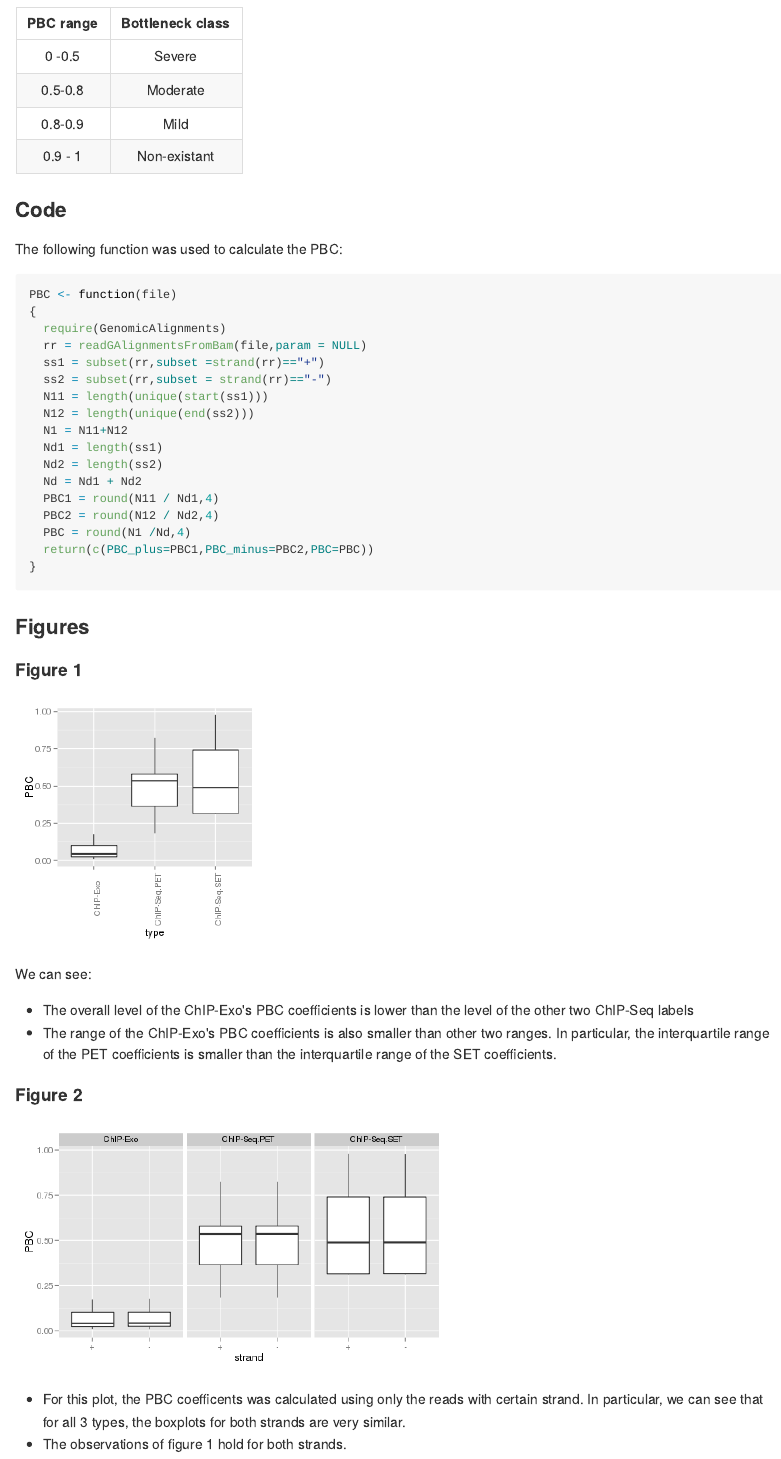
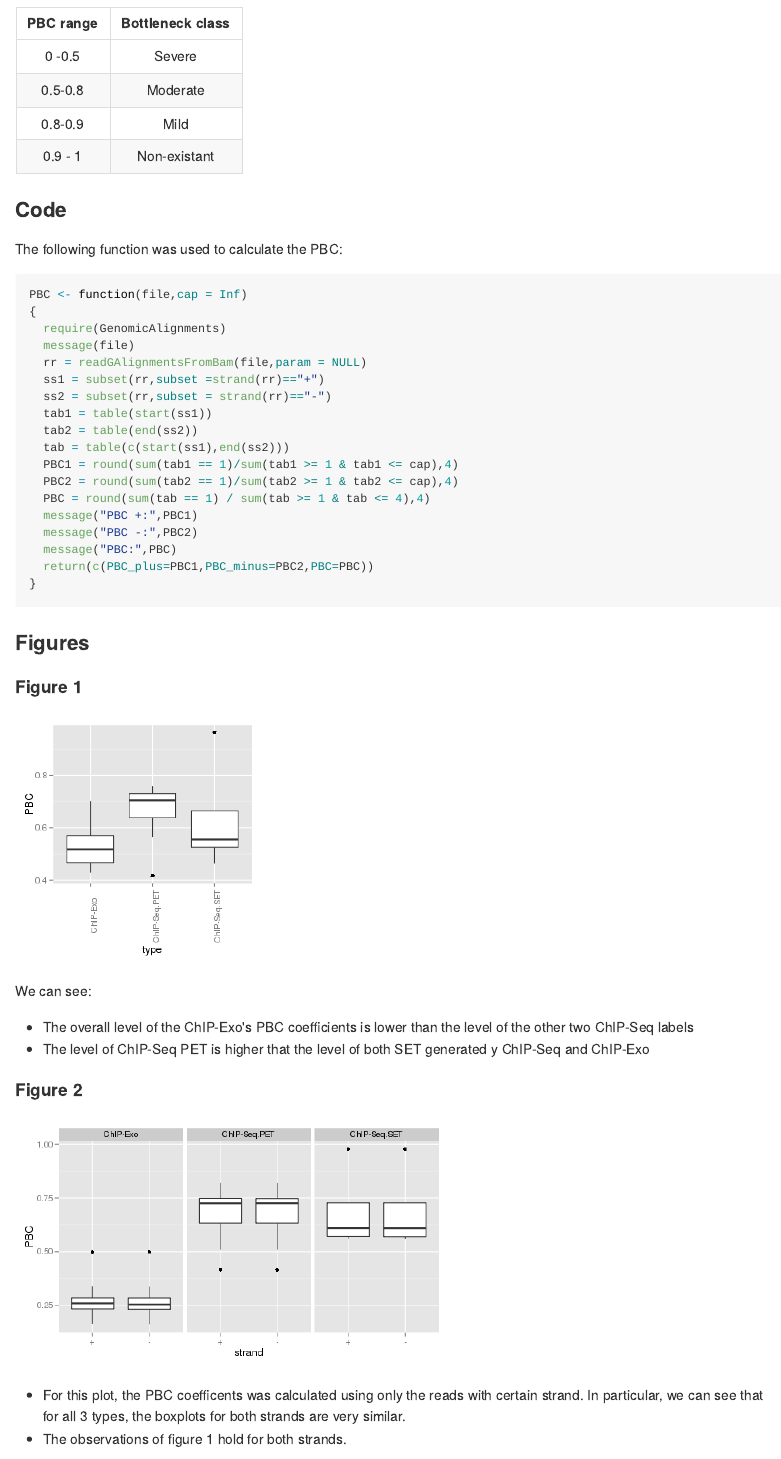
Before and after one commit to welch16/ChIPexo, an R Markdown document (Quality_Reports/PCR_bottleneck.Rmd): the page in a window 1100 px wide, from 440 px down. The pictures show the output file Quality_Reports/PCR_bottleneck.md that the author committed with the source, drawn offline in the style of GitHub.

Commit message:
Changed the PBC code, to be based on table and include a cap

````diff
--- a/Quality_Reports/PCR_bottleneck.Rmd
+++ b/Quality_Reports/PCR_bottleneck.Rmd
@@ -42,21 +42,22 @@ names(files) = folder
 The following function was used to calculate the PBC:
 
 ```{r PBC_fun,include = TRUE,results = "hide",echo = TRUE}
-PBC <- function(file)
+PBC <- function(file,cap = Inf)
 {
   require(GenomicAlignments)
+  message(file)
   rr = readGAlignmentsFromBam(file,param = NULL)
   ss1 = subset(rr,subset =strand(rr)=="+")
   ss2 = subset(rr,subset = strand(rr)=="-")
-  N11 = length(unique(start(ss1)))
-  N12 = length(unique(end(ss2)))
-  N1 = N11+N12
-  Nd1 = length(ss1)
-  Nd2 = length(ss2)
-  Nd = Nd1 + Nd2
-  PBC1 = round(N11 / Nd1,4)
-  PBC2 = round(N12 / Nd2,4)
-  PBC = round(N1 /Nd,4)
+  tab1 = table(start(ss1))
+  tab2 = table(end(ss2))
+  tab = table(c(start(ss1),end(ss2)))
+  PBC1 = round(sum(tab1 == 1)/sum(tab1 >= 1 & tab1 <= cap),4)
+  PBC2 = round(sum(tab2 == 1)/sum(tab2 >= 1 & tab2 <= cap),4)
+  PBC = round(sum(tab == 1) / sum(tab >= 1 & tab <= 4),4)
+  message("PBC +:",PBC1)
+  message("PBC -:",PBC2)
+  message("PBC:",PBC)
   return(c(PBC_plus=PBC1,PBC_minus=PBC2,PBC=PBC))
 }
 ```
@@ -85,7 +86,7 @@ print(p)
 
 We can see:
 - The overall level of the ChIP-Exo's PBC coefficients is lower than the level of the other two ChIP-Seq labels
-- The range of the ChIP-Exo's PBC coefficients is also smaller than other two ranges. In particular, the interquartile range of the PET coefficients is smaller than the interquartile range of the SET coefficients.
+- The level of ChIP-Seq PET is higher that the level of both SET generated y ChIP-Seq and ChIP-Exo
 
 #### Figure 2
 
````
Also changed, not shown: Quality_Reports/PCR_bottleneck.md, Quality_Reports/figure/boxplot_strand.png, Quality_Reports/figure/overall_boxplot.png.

---

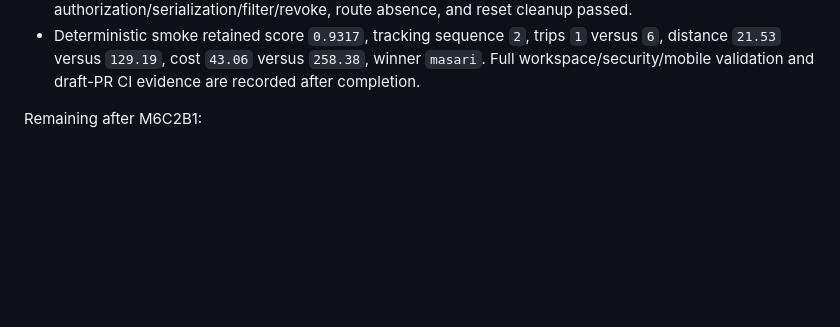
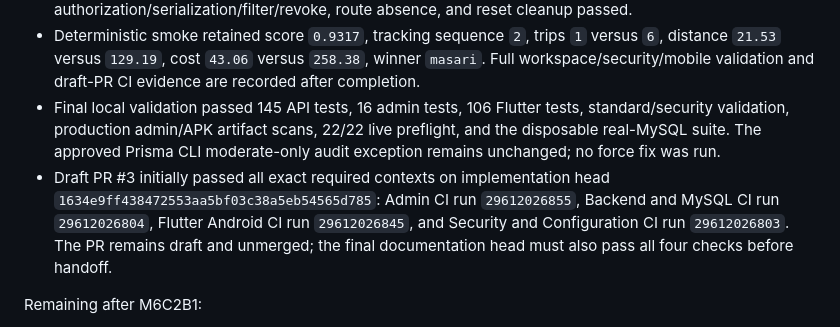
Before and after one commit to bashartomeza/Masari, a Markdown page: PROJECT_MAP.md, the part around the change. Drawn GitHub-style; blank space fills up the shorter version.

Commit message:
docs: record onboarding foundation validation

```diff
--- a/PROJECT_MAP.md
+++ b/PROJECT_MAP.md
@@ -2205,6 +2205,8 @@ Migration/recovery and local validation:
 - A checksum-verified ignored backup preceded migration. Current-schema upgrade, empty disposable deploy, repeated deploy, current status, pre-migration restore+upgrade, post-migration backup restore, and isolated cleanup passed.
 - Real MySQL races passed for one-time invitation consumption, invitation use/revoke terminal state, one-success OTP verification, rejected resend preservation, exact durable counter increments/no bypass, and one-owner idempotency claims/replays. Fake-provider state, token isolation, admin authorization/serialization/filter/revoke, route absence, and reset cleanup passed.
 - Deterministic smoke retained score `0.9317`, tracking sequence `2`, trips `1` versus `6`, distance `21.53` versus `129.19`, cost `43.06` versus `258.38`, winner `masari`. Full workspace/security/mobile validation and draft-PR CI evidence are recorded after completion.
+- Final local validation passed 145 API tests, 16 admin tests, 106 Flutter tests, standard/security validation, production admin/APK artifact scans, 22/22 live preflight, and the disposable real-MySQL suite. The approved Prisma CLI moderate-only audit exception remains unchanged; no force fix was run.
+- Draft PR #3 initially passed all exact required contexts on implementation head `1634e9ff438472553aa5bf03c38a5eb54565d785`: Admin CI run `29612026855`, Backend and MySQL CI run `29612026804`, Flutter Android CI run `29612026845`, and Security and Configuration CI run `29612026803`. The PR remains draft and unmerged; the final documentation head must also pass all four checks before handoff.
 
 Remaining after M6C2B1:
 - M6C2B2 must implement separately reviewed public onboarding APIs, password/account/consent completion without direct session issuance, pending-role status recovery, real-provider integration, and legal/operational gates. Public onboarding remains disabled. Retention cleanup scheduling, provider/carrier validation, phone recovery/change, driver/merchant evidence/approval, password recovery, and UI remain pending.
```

--

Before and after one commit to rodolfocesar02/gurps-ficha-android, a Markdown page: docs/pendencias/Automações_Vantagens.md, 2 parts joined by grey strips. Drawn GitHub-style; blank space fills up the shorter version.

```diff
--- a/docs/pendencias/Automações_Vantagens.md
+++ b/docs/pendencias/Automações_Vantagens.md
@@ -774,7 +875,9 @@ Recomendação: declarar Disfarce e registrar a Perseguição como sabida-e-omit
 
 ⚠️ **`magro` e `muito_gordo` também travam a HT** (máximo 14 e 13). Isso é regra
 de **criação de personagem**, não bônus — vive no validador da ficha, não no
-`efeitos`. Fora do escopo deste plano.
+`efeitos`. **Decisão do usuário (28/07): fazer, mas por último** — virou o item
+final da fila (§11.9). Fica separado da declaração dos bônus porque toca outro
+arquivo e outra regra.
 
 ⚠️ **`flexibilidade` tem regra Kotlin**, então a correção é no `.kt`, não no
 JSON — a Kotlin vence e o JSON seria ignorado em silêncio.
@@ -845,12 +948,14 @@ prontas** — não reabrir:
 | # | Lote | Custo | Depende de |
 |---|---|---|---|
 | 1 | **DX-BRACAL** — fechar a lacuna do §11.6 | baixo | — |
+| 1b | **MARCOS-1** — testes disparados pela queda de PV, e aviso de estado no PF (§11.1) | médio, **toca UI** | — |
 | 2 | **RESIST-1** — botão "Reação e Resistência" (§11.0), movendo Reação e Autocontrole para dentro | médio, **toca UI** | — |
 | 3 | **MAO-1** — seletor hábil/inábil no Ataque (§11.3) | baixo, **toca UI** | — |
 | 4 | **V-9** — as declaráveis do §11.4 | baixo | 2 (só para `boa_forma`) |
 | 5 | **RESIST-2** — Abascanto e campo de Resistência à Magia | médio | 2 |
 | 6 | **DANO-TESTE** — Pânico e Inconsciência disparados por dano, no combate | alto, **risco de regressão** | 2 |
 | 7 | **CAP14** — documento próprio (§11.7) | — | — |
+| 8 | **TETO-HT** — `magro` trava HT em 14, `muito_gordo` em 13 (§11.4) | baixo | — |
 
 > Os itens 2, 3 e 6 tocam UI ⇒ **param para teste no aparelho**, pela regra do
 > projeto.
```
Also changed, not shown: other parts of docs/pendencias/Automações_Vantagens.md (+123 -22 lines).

--- WHAT THE EXERCISE ASKS ---
Within the material above, extract exactly the lines that start at the line containing "PBC = round(N1 /Nd,4)" and stop after the line containing "tab2 <= cap),4)", and only those.

--- ANSWER TO THIS TASK ---
-  PBC = round(N1 /Nd,4)
+  tab1 = table(start(ss1))
+  tab2 = table(end(ss2))
+  tab = table(c(start(ss1),end(ss2)))
+  PBC1 = round(sum(tab1 == 1)/sum(tab1 >= 1 & tab1 <= cap),4)
+  PBC2 = round(sum(tab2 == 1)/sum(tab2 >= 1 & tab2 <= cap),4)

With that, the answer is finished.